Copy every line from the data below in which the string "opacity" can be found.
- Opening Delimiter -
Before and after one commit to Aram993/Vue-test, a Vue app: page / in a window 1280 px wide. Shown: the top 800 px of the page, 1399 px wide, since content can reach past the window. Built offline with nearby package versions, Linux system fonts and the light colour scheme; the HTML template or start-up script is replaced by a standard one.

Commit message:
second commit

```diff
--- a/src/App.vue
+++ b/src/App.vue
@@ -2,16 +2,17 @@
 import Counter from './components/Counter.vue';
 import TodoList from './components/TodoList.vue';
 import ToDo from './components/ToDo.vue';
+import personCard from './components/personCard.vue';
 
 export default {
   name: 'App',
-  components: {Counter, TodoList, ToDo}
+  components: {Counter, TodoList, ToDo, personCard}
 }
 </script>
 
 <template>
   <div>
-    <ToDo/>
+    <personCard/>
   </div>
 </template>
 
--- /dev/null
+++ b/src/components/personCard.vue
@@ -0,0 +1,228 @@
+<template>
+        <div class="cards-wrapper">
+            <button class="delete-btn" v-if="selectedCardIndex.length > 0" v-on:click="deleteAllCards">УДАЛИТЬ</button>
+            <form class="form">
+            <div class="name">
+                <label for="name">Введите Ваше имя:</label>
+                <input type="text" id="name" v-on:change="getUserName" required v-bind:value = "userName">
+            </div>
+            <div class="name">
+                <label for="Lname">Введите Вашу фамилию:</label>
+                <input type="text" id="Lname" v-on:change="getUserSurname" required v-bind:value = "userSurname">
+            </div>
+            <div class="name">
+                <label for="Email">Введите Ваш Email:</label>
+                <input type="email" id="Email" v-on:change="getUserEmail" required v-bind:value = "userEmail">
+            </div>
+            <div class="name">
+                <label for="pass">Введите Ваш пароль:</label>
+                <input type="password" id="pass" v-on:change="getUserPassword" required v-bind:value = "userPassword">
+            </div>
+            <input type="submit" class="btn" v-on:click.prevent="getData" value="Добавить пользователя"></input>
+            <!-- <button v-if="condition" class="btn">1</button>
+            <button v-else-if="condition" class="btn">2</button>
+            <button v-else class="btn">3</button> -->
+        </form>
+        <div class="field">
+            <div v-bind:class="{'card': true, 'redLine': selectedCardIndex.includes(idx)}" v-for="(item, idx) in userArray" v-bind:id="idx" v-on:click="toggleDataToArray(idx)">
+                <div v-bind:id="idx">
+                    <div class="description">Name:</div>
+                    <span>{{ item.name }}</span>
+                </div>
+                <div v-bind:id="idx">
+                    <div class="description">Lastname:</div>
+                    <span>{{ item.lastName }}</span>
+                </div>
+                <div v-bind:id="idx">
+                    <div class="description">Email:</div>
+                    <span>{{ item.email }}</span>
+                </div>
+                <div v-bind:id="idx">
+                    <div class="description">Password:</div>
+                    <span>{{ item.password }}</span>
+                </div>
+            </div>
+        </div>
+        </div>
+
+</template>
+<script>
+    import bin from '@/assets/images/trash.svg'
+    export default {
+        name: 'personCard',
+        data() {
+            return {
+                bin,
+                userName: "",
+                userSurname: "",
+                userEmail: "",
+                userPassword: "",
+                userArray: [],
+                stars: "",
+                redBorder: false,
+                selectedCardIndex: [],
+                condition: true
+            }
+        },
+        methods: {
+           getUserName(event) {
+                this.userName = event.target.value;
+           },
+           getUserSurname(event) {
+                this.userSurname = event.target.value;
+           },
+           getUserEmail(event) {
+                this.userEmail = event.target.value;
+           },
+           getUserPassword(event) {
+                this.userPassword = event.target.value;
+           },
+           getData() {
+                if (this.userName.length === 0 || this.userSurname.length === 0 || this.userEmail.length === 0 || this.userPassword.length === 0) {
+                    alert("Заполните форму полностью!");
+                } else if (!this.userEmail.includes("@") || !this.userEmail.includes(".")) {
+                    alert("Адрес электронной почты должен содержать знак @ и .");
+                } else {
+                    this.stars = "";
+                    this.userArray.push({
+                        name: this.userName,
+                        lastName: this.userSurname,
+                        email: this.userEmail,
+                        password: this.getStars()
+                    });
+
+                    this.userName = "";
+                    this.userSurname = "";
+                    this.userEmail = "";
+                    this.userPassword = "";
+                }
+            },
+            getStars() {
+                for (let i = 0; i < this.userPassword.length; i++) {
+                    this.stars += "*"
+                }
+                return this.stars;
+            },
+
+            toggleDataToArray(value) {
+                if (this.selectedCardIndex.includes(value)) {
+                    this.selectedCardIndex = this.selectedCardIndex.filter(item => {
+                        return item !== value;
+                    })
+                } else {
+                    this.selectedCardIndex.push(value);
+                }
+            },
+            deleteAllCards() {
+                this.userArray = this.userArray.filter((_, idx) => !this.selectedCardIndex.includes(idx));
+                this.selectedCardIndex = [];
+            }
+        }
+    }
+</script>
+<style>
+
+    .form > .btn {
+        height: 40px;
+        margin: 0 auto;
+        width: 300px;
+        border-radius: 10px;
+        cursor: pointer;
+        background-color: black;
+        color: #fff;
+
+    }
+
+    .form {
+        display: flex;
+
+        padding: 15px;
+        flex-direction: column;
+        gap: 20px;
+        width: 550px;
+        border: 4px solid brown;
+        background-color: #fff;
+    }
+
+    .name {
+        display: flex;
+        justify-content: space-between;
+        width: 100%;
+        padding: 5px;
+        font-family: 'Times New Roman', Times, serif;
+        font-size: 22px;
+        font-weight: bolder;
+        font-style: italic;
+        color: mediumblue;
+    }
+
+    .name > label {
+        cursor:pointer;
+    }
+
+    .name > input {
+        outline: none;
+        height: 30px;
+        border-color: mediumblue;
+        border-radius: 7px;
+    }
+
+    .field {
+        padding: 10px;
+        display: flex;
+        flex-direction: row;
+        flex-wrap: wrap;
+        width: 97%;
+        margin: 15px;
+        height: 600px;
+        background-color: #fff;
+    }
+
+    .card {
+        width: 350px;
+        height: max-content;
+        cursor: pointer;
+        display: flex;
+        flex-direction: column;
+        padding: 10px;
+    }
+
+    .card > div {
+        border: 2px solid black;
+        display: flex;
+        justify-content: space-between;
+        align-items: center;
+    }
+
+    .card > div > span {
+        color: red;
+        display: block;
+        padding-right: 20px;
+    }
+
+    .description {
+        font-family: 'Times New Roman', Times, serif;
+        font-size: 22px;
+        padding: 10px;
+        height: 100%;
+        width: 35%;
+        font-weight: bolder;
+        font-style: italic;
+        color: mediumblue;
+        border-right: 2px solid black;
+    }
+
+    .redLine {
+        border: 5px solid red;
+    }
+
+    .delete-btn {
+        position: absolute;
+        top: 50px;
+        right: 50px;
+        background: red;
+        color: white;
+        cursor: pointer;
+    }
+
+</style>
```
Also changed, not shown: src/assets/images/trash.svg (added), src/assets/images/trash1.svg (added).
- Closing Delimiter -
- Opening Delimiter -
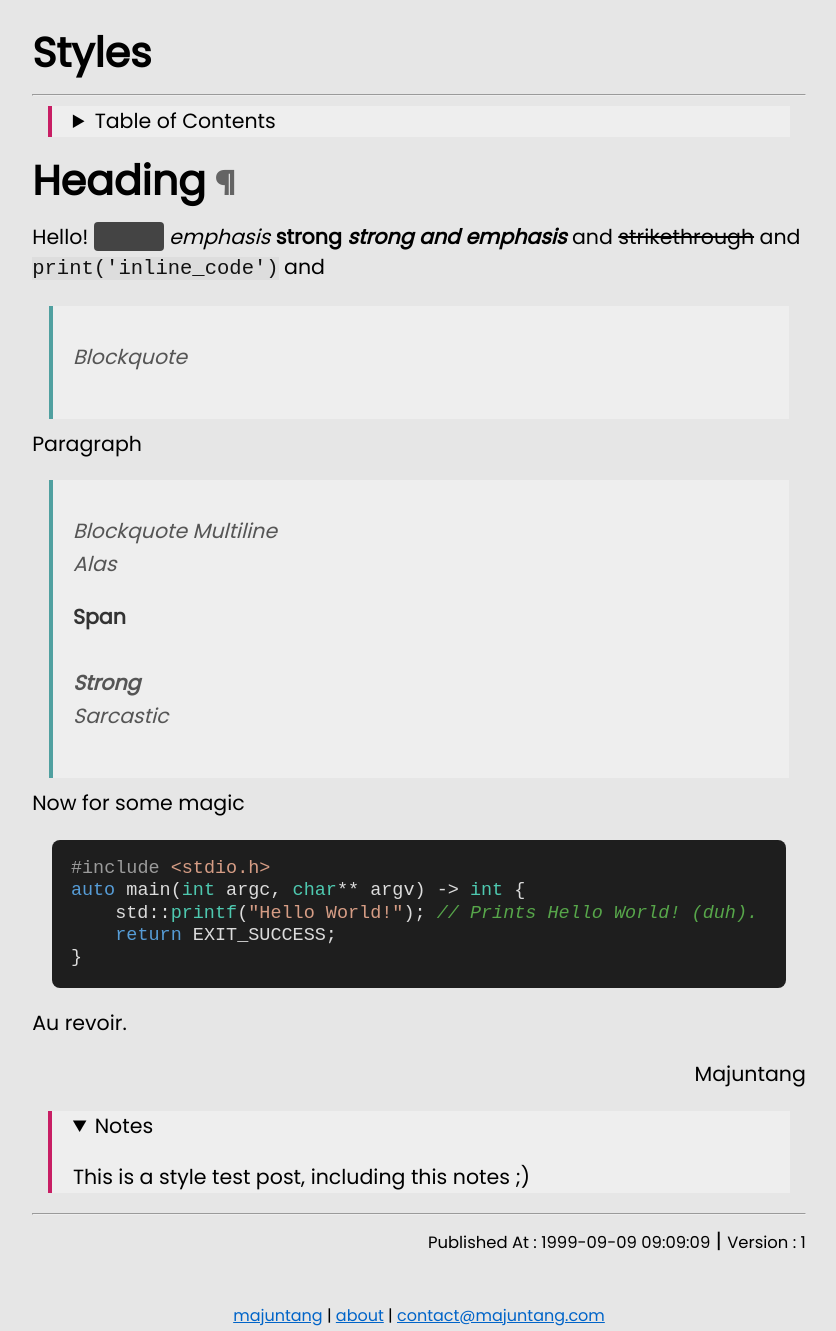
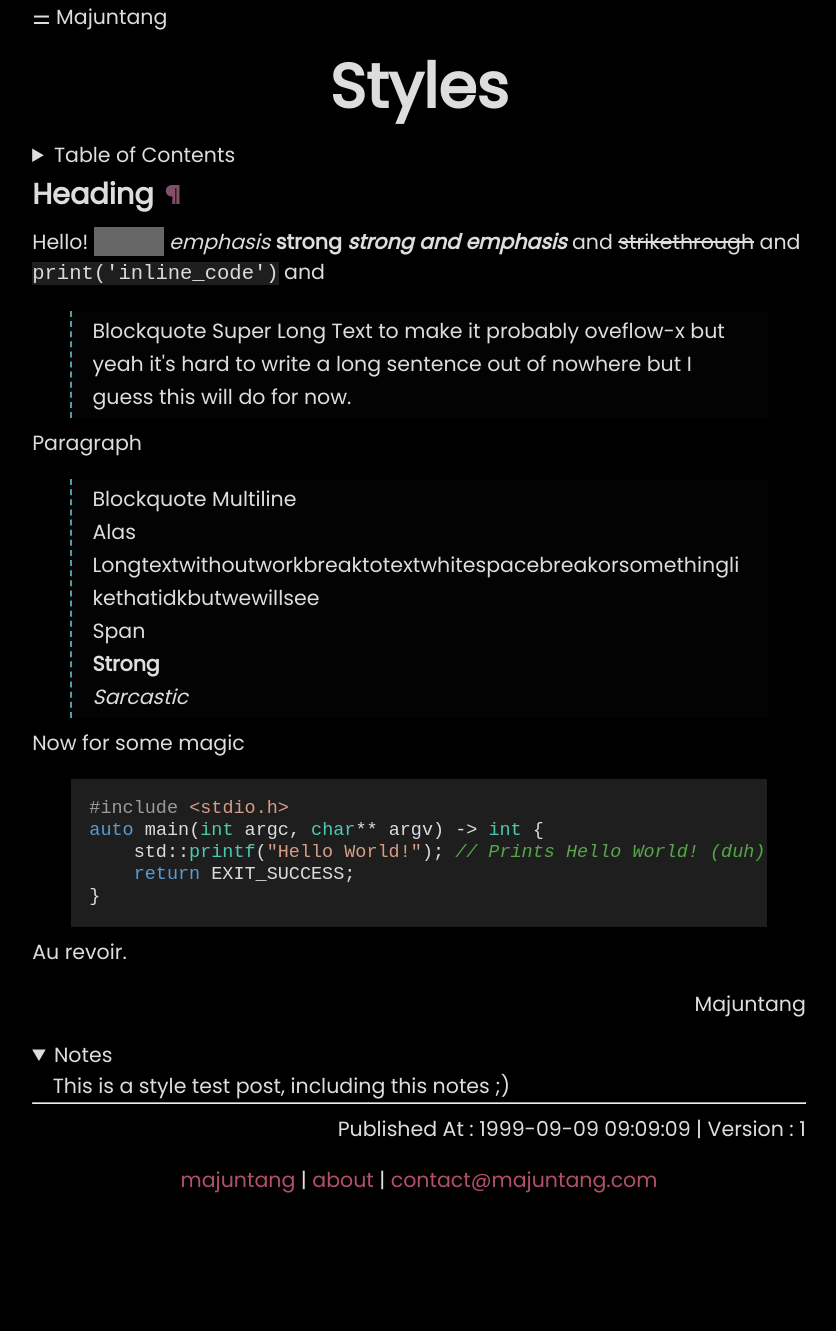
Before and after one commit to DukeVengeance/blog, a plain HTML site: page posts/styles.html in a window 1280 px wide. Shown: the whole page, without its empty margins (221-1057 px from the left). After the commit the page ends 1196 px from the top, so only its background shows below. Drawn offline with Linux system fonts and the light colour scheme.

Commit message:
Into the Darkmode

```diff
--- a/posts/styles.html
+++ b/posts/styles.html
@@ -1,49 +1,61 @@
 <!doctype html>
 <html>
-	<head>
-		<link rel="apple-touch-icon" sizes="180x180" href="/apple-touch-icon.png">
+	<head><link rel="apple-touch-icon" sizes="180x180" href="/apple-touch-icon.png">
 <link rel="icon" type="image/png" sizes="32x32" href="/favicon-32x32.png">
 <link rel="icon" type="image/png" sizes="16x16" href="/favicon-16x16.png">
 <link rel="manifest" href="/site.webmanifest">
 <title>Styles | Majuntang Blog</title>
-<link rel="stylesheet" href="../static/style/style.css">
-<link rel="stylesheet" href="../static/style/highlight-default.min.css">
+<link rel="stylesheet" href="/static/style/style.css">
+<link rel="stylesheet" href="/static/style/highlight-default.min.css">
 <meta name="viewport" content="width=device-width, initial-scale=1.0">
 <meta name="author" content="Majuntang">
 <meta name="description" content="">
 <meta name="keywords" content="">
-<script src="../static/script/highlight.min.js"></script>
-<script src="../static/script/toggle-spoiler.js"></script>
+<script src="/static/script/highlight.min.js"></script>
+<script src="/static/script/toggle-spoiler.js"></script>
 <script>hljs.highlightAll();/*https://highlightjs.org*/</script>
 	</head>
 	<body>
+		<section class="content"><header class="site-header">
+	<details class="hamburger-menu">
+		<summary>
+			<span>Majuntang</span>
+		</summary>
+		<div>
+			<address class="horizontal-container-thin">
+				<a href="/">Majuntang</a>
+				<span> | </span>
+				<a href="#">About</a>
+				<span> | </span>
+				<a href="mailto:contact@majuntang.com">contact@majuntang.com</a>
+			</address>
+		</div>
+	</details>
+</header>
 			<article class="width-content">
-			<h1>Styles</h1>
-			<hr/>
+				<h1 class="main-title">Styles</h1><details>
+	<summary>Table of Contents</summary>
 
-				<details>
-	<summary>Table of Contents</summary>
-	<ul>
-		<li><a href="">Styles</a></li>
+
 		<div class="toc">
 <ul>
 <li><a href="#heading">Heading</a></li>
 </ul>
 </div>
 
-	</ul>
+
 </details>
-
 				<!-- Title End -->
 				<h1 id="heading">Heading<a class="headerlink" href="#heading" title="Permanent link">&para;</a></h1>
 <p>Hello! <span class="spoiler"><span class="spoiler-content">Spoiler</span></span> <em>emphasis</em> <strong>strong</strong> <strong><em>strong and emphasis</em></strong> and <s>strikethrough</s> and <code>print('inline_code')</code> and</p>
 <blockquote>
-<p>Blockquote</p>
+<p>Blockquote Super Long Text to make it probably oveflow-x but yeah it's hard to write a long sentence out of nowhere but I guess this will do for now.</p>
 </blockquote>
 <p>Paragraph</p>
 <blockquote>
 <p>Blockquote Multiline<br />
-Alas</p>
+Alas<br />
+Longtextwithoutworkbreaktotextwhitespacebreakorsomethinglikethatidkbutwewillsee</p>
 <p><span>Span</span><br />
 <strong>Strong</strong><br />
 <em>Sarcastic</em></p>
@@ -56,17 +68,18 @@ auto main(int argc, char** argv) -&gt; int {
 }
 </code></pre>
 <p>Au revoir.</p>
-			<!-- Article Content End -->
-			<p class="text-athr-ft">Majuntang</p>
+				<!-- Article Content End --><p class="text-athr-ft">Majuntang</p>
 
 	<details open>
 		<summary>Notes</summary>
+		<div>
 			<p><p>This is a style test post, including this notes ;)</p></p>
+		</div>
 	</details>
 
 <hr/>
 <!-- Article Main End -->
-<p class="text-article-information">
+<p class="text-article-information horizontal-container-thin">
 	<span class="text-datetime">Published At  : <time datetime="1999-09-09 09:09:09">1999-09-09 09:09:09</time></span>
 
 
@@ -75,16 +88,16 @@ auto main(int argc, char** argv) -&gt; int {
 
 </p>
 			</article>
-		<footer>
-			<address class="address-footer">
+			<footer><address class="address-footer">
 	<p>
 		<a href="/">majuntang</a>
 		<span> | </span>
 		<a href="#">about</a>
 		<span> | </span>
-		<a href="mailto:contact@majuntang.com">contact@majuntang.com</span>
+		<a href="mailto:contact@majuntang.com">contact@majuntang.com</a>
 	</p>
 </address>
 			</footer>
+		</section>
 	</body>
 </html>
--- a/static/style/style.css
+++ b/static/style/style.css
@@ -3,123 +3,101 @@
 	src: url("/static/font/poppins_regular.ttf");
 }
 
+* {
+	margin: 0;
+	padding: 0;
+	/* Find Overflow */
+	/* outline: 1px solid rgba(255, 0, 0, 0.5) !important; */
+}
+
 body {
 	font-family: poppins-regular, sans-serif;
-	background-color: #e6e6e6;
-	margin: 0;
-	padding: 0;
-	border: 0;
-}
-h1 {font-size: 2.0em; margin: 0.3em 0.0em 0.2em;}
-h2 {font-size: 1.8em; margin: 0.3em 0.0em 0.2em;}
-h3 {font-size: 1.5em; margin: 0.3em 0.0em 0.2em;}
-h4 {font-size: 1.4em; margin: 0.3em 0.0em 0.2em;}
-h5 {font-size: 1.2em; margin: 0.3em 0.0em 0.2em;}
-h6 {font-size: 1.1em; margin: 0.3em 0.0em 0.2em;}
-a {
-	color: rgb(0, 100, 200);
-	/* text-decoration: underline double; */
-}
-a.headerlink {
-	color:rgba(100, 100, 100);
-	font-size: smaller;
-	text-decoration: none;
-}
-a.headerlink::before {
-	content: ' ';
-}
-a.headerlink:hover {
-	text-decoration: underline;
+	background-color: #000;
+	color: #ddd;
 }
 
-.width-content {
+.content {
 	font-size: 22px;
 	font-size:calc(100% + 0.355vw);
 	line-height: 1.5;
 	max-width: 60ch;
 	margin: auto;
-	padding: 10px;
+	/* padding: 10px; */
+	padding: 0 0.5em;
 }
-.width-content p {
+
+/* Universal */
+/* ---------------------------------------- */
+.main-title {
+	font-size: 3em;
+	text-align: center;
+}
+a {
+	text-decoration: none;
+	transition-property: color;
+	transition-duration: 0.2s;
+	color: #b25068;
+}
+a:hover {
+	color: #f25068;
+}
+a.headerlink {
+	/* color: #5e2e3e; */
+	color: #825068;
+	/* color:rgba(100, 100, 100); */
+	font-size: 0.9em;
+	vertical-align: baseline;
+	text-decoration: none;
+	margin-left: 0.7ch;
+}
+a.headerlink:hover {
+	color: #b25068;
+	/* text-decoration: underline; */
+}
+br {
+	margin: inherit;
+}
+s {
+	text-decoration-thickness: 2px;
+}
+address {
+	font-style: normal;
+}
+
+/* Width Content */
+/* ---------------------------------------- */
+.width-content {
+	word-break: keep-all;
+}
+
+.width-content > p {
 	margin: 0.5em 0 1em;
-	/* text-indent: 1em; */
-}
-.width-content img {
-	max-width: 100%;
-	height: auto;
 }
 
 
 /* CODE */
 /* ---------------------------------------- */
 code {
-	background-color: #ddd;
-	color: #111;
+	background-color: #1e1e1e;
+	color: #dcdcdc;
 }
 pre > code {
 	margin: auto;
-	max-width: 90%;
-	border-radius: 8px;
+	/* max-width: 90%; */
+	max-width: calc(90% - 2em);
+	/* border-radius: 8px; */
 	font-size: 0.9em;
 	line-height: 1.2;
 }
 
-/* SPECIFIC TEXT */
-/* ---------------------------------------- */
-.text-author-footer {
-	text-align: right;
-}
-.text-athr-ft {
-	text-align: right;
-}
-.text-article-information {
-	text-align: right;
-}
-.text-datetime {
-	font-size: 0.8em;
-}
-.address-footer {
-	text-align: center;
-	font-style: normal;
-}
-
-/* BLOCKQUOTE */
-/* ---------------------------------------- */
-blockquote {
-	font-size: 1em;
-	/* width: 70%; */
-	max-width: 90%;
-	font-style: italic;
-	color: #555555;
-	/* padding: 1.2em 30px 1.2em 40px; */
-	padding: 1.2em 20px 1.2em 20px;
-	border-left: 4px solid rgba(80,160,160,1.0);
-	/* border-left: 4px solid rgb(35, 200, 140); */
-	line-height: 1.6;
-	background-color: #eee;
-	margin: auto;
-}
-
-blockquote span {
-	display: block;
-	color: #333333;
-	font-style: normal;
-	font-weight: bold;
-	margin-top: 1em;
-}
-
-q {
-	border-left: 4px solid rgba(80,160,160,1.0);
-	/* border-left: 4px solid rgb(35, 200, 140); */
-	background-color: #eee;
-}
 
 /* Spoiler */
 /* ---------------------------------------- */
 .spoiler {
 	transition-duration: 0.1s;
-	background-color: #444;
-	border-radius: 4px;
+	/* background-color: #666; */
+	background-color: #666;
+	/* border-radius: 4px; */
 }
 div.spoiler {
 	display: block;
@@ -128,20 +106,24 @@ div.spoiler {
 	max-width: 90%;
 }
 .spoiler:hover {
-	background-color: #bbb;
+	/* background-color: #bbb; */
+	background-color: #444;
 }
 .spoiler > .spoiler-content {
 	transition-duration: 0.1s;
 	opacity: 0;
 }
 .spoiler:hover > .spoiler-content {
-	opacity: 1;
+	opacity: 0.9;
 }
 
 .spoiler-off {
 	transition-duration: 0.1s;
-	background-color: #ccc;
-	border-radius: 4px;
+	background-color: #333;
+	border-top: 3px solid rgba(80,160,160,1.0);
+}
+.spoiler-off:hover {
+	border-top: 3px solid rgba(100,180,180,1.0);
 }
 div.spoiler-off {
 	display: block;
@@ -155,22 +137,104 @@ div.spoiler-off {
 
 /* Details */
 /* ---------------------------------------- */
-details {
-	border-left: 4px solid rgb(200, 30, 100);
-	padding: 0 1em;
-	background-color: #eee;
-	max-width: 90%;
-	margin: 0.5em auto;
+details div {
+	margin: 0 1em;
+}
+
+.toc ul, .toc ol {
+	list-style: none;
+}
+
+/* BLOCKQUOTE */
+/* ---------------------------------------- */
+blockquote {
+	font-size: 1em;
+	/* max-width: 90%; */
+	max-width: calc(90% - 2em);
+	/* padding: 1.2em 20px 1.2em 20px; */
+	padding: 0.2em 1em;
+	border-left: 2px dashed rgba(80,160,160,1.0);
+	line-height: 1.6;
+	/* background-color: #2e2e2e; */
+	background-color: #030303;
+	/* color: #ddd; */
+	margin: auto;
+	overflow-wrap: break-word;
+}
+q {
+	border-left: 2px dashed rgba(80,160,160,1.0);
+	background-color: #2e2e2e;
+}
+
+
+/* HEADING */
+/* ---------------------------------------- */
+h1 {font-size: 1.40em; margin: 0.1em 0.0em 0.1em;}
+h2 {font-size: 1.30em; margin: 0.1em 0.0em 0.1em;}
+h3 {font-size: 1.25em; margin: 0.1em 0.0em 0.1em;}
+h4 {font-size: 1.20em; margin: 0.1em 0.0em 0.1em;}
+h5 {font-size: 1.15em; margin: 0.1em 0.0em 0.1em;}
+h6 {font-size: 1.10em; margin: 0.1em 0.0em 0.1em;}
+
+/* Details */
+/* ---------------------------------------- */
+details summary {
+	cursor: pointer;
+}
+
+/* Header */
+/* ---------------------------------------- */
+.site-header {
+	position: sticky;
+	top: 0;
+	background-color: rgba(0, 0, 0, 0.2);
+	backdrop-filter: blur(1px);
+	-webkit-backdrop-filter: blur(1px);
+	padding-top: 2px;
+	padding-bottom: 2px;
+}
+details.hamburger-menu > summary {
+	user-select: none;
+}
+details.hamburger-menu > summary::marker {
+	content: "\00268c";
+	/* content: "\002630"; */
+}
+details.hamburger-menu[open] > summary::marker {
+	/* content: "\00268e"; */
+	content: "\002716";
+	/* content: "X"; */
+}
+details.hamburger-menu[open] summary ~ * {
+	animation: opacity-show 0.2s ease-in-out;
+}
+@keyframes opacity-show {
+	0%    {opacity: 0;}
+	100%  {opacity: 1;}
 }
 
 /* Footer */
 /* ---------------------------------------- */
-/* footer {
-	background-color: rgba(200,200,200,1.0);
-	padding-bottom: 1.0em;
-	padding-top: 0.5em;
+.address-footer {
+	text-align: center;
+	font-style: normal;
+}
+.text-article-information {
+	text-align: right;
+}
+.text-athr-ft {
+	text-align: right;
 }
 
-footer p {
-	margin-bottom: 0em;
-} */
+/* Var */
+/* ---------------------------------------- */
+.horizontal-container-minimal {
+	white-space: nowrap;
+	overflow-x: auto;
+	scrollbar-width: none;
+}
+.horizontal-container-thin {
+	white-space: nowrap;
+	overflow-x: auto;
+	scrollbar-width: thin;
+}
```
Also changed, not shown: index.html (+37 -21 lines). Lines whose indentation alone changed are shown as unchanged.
- Closing Delimiter -
**Exercise response**
 	opacity: 0;
-	opacity: 1;
+	opacity: 0.9;
+	animation: opacity-show 0.2s ease-in-out;
+@keyframes opacity-show {
+	0%    {opacity: 0;}
+	100%  {opacity: 1;}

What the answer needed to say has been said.